Required work: Go through the listing below and say how many lines include "text". Give the number by itself.

Provided records:
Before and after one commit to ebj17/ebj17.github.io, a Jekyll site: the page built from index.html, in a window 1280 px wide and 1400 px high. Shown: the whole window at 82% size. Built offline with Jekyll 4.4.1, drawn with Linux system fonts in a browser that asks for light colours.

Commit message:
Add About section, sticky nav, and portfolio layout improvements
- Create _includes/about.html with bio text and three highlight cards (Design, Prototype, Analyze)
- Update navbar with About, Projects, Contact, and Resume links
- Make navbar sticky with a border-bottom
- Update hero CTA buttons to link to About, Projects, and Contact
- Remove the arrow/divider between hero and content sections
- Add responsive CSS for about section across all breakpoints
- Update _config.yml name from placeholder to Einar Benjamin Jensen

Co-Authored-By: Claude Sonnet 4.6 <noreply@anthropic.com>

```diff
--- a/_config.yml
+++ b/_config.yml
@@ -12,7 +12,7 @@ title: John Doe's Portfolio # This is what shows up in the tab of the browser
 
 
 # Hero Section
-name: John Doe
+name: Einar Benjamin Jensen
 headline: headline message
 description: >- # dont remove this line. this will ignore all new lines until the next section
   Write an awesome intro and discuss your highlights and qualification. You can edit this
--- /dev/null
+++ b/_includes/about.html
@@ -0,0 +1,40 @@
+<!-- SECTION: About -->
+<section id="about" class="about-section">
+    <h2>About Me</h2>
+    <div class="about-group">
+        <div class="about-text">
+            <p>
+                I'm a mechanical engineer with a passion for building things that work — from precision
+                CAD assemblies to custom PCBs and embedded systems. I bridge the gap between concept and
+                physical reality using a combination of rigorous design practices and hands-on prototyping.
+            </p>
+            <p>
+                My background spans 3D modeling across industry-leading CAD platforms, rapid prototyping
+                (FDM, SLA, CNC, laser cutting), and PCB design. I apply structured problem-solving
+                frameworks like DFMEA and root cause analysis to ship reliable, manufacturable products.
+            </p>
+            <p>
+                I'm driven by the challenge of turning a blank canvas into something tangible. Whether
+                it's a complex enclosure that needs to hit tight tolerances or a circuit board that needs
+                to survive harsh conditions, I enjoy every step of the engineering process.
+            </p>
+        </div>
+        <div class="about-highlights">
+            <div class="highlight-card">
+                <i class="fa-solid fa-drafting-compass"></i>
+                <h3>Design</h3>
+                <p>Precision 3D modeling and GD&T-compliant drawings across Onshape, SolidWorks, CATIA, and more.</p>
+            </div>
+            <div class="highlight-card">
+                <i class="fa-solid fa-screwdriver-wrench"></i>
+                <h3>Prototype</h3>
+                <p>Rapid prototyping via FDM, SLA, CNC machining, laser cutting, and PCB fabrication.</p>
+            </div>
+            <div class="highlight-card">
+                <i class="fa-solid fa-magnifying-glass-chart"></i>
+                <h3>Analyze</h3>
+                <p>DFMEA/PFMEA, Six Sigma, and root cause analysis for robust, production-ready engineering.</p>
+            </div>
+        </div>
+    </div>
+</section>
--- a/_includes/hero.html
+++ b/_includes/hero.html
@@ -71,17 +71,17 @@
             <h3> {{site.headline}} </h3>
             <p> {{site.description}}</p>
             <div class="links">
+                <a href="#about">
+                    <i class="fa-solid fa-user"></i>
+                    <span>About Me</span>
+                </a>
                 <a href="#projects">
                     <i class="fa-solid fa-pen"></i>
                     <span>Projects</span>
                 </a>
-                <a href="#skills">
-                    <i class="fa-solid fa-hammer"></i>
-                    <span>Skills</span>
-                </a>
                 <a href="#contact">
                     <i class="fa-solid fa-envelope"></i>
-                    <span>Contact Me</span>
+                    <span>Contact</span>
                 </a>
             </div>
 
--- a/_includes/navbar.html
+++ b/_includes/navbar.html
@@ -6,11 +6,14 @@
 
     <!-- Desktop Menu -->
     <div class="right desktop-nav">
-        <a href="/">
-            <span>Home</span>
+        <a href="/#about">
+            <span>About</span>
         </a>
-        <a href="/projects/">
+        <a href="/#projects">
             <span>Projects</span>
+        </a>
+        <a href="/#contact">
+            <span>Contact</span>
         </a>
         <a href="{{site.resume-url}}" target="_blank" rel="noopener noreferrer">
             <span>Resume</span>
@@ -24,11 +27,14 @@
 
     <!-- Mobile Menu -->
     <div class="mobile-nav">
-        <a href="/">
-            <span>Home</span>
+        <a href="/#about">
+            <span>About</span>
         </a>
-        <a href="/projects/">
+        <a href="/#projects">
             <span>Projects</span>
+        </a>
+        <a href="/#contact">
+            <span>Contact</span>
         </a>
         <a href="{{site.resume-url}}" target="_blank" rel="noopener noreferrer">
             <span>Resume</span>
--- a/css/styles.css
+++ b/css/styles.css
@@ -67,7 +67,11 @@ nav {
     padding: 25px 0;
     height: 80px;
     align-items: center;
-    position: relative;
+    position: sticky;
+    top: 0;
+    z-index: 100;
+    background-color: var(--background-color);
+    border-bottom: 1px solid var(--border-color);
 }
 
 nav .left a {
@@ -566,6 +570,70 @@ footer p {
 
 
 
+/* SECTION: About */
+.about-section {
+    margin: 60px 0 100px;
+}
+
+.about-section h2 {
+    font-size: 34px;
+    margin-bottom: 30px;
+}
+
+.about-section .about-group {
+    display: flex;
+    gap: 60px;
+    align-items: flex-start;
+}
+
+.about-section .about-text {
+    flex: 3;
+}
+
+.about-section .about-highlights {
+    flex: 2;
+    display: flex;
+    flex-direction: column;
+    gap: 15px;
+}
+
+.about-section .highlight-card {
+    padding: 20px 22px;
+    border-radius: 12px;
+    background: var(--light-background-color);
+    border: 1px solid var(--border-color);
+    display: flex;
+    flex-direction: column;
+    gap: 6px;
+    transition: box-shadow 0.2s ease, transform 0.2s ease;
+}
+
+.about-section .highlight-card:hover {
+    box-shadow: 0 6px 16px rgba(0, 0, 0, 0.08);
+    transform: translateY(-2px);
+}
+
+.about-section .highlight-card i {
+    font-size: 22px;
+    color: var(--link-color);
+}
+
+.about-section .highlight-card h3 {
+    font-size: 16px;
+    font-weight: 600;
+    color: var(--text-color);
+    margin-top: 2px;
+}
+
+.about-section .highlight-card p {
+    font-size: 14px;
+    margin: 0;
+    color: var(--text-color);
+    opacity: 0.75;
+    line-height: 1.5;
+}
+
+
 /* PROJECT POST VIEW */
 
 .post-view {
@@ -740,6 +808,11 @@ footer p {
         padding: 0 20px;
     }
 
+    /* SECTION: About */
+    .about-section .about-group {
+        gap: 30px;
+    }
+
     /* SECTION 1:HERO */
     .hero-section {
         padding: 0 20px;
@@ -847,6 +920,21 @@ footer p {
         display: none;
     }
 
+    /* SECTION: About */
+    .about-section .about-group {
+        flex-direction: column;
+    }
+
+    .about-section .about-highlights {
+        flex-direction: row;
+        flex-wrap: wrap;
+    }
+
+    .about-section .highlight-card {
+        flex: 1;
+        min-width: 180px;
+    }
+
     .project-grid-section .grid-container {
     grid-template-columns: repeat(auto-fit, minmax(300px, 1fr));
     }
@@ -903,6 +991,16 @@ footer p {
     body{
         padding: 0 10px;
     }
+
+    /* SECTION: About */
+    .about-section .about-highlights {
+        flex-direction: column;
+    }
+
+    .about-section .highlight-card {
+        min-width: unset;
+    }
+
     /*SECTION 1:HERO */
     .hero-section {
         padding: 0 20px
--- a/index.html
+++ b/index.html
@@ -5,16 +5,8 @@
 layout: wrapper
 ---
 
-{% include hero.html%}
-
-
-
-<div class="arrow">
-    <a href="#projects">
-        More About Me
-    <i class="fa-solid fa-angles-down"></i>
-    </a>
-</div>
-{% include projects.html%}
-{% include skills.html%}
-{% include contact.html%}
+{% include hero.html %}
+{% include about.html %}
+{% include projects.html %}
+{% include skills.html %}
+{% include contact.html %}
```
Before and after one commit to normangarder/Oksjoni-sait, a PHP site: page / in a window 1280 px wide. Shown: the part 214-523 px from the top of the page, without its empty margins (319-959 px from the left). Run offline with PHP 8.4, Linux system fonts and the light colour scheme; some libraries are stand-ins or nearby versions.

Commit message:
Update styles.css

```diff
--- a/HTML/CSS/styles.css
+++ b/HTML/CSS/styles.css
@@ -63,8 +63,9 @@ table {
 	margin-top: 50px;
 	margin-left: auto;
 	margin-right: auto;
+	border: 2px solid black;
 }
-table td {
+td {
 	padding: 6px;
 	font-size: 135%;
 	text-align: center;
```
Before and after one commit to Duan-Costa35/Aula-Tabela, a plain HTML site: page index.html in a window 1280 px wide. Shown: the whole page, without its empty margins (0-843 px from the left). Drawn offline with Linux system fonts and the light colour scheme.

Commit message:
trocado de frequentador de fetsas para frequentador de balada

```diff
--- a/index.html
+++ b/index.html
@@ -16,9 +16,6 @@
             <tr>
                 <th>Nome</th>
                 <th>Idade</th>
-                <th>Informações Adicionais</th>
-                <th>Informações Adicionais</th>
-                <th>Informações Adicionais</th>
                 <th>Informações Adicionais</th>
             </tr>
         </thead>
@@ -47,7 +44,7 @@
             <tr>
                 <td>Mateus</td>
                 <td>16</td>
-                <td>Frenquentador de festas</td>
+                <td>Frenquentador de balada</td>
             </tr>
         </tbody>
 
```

Task response: 6